Soon after sunset they came to the castle where they met the worst reception and the harshest they had found on the road. The giant was going to eat them both for supper; but when Shaking-head told him of the champions of Erin, he became as kind as his two brothers, and gave good entertainment to both.
Next morning after breakfast, Shaking-head asked for a present in return for his services.
"Do you see the pot of gold in the corner there under my bed?—take all you want and welcome," said the giant.
"It's not gold I want," said Shaking-head, "but the cloak of darkness."
"Oh," said the giant, "you'll not get that cloak of me, for I want it myself. If any man were to come against me, all I'd have to do would be to put that cloak on my shoulders, and no one in the world could see me, or know where I'd be."
"Well," said Shaking-head, "it's long enough that I am keeping your enemies away; and if you don't give me that cloak now I'll raise all the kingdom of Erin and still more forces to destroy you, and it's not long you'll last after they come."
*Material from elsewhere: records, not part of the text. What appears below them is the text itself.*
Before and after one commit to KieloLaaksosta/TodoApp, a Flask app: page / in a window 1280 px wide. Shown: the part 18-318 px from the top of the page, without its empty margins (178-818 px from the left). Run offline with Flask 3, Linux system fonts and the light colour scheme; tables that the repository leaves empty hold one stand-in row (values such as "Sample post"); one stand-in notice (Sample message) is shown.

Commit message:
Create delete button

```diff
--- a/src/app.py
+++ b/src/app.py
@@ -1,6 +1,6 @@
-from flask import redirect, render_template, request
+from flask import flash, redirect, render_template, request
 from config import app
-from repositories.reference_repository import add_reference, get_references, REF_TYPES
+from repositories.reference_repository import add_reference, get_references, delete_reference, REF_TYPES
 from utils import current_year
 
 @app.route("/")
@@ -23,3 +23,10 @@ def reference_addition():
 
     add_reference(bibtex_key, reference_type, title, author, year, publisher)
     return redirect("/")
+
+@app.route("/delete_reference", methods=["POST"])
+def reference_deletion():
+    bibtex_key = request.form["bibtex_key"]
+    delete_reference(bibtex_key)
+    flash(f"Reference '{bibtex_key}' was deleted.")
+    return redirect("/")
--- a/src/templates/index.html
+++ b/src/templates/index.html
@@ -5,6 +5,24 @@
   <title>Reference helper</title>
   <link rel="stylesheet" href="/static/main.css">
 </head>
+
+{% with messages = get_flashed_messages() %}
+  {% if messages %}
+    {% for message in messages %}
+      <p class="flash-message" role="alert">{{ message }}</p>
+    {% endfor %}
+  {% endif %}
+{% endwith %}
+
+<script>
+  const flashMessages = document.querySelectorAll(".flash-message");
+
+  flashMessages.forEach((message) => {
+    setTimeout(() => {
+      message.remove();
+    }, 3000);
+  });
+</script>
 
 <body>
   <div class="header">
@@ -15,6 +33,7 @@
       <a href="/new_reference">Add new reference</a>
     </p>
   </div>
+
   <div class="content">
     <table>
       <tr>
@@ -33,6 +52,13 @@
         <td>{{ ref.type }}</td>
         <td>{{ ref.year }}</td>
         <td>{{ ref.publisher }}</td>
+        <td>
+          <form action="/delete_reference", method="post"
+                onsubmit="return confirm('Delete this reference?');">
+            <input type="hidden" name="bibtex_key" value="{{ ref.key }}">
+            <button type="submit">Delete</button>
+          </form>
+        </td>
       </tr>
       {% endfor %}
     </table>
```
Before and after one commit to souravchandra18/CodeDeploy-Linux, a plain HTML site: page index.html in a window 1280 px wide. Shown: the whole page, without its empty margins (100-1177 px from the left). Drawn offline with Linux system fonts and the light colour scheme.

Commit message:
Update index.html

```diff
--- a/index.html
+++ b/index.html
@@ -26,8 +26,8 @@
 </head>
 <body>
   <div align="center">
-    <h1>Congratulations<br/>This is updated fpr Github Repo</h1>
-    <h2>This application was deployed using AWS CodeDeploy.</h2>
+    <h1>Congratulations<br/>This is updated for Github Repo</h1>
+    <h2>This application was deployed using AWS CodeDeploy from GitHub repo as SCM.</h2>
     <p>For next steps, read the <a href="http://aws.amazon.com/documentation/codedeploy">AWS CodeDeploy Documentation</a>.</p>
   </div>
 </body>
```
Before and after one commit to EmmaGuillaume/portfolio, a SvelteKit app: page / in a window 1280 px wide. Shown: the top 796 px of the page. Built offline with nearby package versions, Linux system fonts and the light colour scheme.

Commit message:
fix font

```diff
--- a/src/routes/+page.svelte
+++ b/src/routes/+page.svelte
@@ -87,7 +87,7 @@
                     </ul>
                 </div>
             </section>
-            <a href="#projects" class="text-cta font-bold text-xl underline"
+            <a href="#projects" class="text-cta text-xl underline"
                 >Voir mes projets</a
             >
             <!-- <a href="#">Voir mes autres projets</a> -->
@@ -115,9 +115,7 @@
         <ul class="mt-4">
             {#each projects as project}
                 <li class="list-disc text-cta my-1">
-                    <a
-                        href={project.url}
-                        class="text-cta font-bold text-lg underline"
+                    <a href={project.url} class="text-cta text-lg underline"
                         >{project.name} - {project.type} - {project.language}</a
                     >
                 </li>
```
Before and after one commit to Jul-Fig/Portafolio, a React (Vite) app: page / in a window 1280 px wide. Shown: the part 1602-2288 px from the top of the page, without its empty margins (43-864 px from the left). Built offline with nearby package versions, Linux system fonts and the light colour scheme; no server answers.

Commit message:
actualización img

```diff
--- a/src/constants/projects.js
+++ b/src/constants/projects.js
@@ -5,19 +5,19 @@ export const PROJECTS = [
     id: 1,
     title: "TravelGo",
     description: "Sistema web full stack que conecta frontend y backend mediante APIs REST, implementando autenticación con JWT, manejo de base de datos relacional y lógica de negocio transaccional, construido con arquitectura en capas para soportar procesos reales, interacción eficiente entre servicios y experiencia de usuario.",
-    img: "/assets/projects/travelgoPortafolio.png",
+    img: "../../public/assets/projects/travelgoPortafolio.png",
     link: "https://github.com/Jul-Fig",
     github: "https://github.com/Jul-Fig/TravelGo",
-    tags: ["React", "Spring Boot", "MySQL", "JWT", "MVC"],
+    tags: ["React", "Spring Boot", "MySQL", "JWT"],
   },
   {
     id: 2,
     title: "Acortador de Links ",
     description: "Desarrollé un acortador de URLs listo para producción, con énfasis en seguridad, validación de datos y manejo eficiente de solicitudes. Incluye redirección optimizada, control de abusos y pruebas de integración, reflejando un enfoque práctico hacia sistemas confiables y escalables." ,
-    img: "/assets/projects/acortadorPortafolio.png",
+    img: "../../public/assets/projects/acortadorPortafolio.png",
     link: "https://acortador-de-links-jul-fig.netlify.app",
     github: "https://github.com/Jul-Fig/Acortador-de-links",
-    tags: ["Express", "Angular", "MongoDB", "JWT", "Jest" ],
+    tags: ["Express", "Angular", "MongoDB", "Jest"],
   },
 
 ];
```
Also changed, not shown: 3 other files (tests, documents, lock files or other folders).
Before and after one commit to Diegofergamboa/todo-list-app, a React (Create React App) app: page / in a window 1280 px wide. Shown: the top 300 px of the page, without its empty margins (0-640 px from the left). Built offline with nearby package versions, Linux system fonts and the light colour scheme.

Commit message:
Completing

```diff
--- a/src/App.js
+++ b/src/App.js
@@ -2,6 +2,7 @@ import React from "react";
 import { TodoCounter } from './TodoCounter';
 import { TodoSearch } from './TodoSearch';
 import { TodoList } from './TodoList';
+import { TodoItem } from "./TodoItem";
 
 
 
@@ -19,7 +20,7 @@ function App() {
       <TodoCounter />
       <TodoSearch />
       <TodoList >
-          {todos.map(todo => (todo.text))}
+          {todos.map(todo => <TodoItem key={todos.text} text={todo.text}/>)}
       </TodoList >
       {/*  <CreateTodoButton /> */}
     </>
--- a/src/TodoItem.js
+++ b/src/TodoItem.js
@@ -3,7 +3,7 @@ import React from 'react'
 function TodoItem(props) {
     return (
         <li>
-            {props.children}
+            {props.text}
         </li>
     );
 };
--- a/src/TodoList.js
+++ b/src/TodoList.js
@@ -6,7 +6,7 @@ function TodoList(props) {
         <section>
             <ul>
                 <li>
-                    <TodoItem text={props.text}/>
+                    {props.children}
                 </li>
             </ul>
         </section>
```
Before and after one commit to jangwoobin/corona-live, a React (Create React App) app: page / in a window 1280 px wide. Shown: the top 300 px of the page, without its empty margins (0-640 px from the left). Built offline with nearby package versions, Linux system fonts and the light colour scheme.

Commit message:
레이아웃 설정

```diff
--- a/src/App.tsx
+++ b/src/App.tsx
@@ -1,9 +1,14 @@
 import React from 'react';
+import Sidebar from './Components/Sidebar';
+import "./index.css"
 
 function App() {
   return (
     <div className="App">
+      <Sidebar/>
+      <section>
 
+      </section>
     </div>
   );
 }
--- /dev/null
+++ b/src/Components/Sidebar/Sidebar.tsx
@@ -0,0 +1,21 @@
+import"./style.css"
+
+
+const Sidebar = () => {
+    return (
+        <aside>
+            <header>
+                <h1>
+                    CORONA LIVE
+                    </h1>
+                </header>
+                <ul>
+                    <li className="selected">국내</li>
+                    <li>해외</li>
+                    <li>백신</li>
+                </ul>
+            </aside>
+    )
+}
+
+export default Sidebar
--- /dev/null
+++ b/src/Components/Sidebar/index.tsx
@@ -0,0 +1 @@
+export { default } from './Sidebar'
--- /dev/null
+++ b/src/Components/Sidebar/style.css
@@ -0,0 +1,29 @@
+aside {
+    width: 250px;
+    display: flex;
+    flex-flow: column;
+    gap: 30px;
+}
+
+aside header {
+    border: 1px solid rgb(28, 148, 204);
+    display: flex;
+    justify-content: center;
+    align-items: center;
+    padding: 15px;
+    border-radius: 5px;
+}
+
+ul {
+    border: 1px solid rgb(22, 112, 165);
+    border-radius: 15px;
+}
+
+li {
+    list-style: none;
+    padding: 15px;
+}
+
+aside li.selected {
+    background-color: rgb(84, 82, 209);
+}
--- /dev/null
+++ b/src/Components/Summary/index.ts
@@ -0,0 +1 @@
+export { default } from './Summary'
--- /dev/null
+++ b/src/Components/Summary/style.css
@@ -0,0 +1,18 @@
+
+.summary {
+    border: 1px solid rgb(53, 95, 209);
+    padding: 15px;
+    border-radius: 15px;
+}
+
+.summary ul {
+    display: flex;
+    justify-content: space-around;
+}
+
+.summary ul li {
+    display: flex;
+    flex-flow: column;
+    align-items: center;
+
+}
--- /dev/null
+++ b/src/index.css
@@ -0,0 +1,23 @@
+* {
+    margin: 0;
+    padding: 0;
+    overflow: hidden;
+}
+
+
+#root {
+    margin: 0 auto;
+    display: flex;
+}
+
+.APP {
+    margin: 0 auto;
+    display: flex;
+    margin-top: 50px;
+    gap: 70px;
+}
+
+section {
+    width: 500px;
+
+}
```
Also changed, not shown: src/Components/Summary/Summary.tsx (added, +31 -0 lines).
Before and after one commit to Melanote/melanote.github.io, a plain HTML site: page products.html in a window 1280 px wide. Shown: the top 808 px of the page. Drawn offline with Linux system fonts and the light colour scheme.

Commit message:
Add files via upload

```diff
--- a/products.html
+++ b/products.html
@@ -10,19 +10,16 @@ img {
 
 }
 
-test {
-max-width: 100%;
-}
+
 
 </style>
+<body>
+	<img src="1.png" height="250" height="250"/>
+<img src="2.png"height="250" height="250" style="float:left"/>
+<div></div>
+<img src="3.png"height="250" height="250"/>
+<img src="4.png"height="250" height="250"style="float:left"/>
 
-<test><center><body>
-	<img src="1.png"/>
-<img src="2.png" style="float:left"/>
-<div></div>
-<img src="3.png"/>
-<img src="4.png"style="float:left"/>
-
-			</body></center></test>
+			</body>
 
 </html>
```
The giant thought a moment, and then said: "I believe you'd do what you say. There's the black cloak hanging on the wall before you; take it."
Shaking-head took the cloak, and the two went away together, the king's son riding on the light black steed, and having the double-handed sword at his back. When out of sight of the giant, Shaking-head put on the cloak, and wasn't to be seen, and no other man could have been seen in his place. Then the king's son looked around, and began to call and search for his man,—he was lonely without him and grieved not to see him. Shaking-head, glad to see the affection of the king's son, took off the cloak and was at his side again.
"Where are we going now?" asked the king's son.